This study examines the relationships between the use of social networking sites and political engagement across age groups in Korea. We assess how Koreans’ frequency of visits to four categories of social networking sites (family and friends, celebrities, politicians, and political pundits) is related to two aspects of political engagement (political knowledge and political participation) based on Synovate’s 2010 online survey of 800 Korean adults who were aged from 18 to 59 years. Linear analyses suggest that the use of all four categories of social networking sites is negatively related to political knowledge and is positively related to political participation across all age groups. However, non-linear analyses suggest more nuanced relations between categories of social networking sites and political engagement across age groups; while the middle-aged group (31-49 years old) appears not to gain more political knowledge by visiting politicians’ and political pundits’ social networking sites more frequently, the younger group (18-30 years old) and the older group (50-39 years old) appear to be benefitting by visiting the same social networking sites. On the other hand, the middle-aged group appears to be more politically participating than any other age groups by visiting social networking sites of celebrities, politicians and political pundits more frequently.
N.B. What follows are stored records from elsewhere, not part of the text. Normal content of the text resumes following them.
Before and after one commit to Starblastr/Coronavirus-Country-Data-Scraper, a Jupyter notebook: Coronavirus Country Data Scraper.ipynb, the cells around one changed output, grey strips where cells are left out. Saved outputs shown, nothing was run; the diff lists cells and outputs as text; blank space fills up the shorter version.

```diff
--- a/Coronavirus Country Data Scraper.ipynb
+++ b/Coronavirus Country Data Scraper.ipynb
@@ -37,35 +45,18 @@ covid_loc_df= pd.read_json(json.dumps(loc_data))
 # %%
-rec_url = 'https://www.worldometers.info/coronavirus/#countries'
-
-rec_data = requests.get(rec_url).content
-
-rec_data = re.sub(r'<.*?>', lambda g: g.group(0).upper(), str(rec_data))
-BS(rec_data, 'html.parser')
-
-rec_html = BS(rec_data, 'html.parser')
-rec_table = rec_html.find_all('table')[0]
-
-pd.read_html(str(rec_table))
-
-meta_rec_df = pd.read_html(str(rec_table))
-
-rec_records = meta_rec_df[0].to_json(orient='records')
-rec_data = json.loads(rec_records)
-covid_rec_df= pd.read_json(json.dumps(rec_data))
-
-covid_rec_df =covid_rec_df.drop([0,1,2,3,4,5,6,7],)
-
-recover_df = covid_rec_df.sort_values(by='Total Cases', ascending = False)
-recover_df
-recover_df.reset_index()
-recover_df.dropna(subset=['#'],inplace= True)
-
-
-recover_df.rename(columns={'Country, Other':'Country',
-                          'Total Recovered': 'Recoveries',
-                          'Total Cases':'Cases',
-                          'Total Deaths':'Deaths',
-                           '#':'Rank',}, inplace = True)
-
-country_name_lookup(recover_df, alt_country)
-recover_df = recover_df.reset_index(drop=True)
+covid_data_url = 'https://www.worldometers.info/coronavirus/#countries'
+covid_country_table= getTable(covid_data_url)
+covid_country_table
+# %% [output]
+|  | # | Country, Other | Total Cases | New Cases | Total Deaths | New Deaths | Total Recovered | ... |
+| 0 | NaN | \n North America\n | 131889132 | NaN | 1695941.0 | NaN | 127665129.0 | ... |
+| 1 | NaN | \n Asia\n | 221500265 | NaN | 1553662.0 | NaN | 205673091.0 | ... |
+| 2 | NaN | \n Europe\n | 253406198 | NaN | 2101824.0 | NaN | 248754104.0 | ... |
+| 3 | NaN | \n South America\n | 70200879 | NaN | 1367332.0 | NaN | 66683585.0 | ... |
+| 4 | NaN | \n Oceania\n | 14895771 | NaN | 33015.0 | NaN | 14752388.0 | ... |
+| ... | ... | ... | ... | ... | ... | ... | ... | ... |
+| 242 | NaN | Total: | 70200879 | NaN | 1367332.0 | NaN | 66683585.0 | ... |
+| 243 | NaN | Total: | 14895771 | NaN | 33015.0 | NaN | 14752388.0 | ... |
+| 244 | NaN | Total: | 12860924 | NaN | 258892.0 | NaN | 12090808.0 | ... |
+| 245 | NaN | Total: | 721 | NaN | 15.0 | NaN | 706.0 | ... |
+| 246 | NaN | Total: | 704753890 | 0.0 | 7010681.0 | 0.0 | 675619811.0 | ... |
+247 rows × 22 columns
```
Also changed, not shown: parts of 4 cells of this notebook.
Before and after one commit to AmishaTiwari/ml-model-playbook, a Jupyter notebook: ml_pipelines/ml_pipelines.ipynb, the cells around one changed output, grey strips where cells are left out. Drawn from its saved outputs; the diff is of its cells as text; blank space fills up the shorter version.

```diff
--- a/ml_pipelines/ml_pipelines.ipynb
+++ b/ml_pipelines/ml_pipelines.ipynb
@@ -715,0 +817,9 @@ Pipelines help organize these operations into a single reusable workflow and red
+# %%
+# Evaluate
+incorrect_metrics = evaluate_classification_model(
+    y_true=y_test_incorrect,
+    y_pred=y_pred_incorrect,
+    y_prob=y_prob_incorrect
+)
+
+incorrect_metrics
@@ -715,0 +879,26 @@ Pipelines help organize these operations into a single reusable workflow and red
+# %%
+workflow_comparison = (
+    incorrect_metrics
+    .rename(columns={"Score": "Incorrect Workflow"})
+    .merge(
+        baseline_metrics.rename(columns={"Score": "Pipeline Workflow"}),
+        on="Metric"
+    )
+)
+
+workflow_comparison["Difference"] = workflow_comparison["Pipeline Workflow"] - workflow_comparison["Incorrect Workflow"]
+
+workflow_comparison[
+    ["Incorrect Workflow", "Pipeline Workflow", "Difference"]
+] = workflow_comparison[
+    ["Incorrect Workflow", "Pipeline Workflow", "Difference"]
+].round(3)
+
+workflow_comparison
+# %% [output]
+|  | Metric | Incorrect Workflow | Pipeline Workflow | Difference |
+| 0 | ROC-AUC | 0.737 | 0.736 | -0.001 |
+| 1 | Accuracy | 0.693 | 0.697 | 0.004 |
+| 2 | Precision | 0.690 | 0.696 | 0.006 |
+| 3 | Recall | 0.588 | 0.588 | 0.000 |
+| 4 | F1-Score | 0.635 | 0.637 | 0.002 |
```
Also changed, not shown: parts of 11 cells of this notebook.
The middle-aged group members, who can be generally characterized with their multi-layered media diet and moderately high political interests, may be gaining what we could not capture with our political knowledge measures, one of which could be political participation. Future research can investigate the use patterns of the four social networking sites across age groups in more details.

Nojin Kwak is an associate professor at the University of Michigan Dept. of Communication Studies and the director of the Nam Center for Korean Studies. His research centers on the role of communication media in civic and political engagement. His latest article on the role of the mobile phone in public affairs participation in Korea was published in the 2011 October issue of Asian Journal of Communication. Dr. Kwak recently received a top paper award in the Korean American Communication division at the annual meeting of the International Communication Association in May, 2011. He is the lead organizer of the 2012 ICA Preconference "New Media and Citizenship in Asia."

Dr. Scott Campbell's research examines the social implications of new media, with an emphasis on mobile telephony. Current projects investigate how mobile communication patterns are linked to both the private and public spheres of social life, such as social networking and civic engagement. Several of these projects use a comparative approach to situate the role of mobile communication technology in the larger media landscape and across different societies.